# TRY IT
Find the string "pyplot" in the entries and copy each line that has it.

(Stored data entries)
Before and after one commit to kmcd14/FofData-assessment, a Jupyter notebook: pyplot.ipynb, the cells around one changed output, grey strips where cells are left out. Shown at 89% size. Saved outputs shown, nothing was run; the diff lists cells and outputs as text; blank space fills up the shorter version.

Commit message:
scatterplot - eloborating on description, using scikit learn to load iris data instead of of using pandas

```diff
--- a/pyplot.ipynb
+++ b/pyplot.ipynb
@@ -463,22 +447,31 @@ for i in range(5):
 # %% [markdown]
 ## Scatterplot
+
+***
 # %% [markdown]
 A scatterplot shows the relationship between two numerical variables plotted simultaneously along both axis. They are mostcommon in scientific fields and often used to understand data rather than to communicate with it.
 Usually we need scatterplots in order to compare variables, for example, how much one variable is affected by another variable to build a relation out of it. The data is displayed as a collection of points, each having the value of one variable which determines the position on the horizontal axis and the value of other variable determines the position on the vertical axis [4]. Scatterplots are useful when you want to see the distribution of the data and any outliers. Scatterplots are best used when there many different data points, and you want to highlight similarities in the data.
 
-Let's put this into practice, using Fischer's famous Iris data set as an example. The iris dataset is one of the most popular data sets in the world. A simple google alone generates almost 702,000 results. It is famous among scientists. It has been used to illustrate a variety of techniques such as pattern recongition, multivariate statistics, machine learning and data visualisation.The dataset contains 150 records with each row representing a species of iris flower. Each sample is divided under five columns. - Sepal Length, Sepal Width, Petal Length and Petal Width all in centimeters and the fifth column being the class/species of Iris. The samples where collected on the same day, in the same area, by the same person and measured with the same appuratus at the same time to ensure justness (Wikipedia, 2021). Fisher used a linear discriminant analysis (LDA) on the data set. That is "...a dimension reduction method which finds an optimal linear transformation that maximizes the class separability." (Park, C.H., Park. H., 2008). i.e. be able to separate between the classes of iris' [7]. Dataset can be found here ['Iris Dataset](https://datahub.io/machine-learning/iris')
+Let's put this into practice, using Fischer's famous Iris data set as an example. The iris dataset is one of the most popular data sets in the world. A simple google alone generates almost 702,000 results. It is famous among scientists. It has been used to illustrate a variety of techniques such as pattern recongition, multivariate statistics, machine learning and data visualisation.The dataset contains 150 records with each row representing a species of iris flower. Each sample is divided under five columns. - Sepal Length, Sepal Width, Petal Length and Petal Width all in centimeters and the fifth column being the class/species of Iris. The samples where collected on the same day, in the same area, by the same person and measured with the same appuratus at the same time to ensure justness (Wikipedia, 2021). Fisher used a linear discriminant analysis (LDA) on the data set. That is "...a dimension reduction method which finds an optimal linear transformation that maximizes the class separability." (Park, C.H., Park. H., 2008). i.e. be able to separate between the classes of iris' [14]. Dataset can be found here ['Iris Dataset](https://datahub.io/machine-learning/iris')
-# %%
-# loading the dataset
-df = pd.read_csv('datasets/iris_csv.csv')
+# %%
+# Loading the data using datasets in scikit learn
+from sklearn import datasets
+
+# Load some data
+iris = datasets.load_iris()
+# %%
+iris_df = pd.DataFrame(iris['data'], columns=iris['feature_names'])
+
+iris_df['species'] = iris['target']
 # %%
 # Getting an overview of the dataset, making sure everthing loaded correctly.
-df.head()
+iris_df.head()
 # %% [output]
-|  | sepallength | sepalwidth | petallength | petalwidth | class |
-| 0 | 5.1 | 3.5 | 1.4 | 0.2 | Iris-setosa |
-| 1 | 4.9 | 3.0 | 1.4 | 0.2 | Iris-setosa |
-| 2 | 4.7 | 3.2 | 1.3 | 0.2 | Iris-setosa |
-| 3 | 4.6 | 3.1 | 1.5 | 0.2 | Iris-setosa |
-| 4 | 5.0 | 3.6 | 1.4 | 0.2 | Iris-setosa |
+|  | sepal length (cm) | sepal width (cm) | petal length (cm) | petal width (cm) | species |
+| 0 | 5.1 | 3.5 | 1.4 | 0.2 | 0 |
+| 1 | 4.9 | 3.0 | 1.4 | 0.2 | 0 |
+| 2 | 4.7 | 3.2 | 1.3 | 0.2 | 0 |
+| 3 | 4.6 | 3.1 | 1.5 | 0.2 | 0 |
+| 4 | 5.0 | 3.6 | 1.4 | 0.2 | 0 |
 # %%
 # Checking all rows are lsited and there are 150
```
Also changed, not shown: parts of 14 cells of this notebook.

# TASK ANSWER
Before and after one commit to kmcd14/FofData-assessment, a Jupyter notebook: pyplot.ipynb, the cells around one changed output, grey strips where cells are left out. Shown at 89% size. Saved outputs shown, nothing was run; the diff lists cells and outputs as text; blank space fills up the shorter version.
--- a/pyplot.ipynb
+++ b/pyplot.ipynb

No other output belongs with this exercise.